# TASK TO CARRY OUT
Your task is to copy each line of the records that includes the string "mappings".

# RECORDED DATA
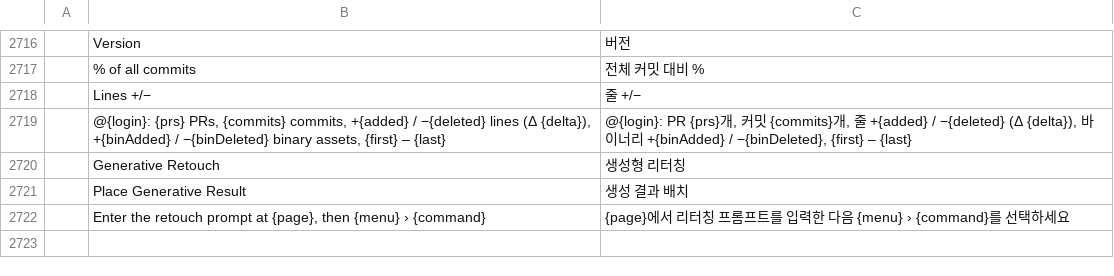
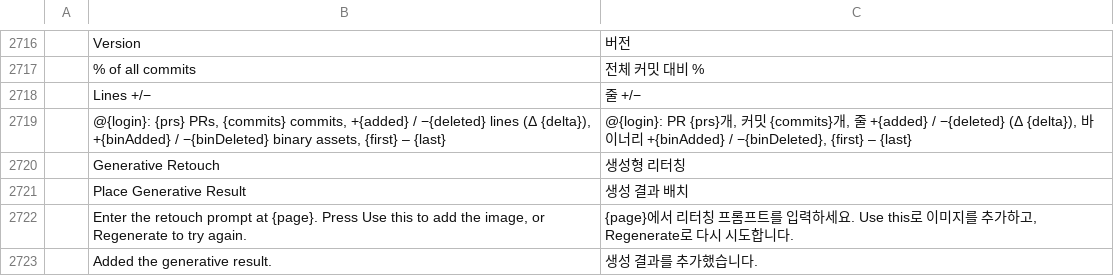
Before and after one commit to leolui2004/photocraft, a TSV file: crates/ui-egui/src/i18n/ko.tsv, drawn as a sheet; only a part is shown, gaps mark what is left out; removed rows and columns are numbered as before the commit, all else as after; the diff names each change by its address in the sheet, - before the commit and + after, or states it on an @@ line.

```diff
--- a/crates/ui-egui/src/i18n/ko.tsv
+++ b/crates/ui-egui/src/i18n/ko.tsv
-row 2722:  | Enter the retouch prompt at {page}, then {menu} › {command} | {page}에서 리터칭 프롬프트를 입력한 다음 {menu} › {command}를 선택하세요
+row 2722:  | Enter the retouch prompt at {page}. Press Use this to add the image, or Regenerate to try again. | {page}에서 리터칭 프롬프트를 입력하세요. Use this로 이미지를 추가하고, Regenerate로 다시 시도합니다.
+row 2723:  | Added the generative result. | 생성 결과를 추가했습니다.
```
Also changed, not shown: crates/ui-egui/src/i18n/es.tsv, crates/ui-egui/src/i18n/it.tsv, 19 other files.
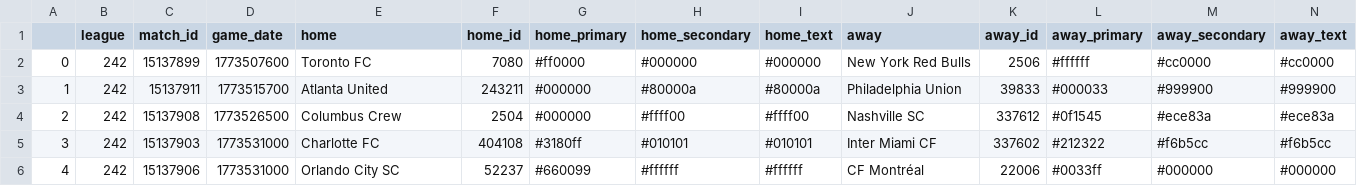
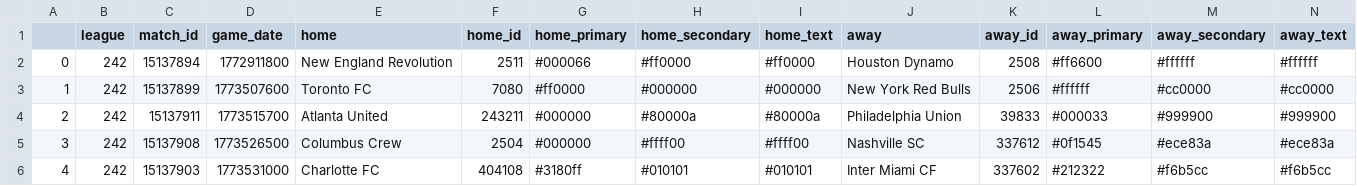
Before and after one commit to ajrb93/mls_analytics_app, a CSV file: data/Schedule.csv, drawn as a sheet; only a part is shown; the shorter side is filled out with more unchanged rows; addresses are those after the commit; rows hold the shown columns only; the diff names each change by its address in the sheet, - before the commit and + after, or states it on an @@ line.

```diff
--- a/data/Schedule.csv
+++ b/data/Schedule.csv
+row 2: 0 | 242 | 15137894 | 1772911800 | New England Revolution | 2511 | #000066 | #ff0000 | #ff0000 | Houston Dynamo | 2508 | #ff6600 | #ffffff | #ffffff
@@ column A renumbered from row 3 down @@
```
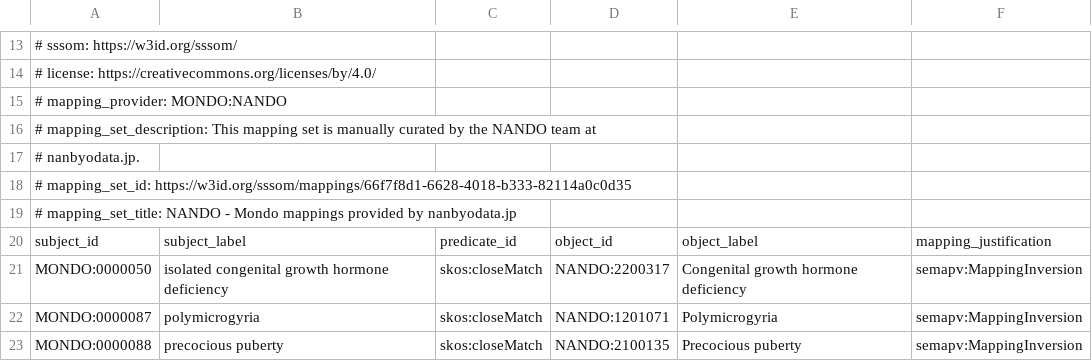
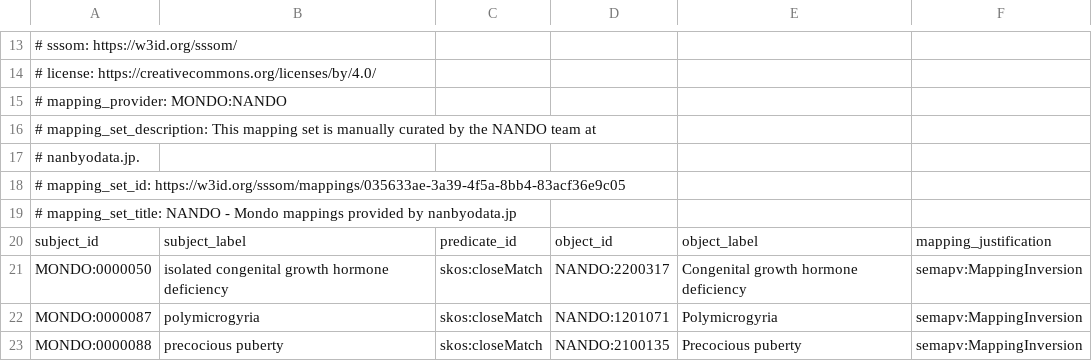
Before and after one commit to monarch-initiative/mondo-ingest, a TSV file: src/mappings/mondo-nando.sssom.tsv, drawn as a sheet; only a part is shown, gaps mark what is left out.

Commit message:
EMC - Update: Forgot to commit one of the refreshed outputs

```diff
--- a/src/mappings/mondo-nando.sssom.tsv
+++ b/src/mappings/mondo-nando.sssom.tsv
@@ -17,3 +17,3 @@
 #   nanbyodata.jp.
-# mapping_set_id: https://w3id.org/sssom/mappings/66f7f8d1-6628-4018-b333-82114a0c0d35
+# mapping_set_id: https://w3id.org/sssom/mappings/035633ae-3a39-4f5a-8bb4-83acf36e9c05
 # mapping_set_title: NANDO - Mondo mappings provided by nanbyodata.jp
```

# PROBLEM SOLUTION
Before and after one commit to monarch-initiative/mondo-ingest, a TSV file: src/mappings/mondo-nando.sssom.tsv, drawn as a sheet; only a part is shown, gaps mark what is left out.
--- a/src/mappings/mondo-nando.sssom.tsv
+++ b/src/mappings/mondo-nando.sssom.tsv
-# mapping_set_id: https://w3id.org/sssom/mappings/66f7f8d1-6628-4018-b333-82114a0c0d35
+# mapping_set_id: https://w3id.org/sssom/mappings/035633ae-3a39-4f5a-8bb4-83acf36e9c05
 # mapping_set_title: NANDO - Mondo mappings provided by nanbyodata.jp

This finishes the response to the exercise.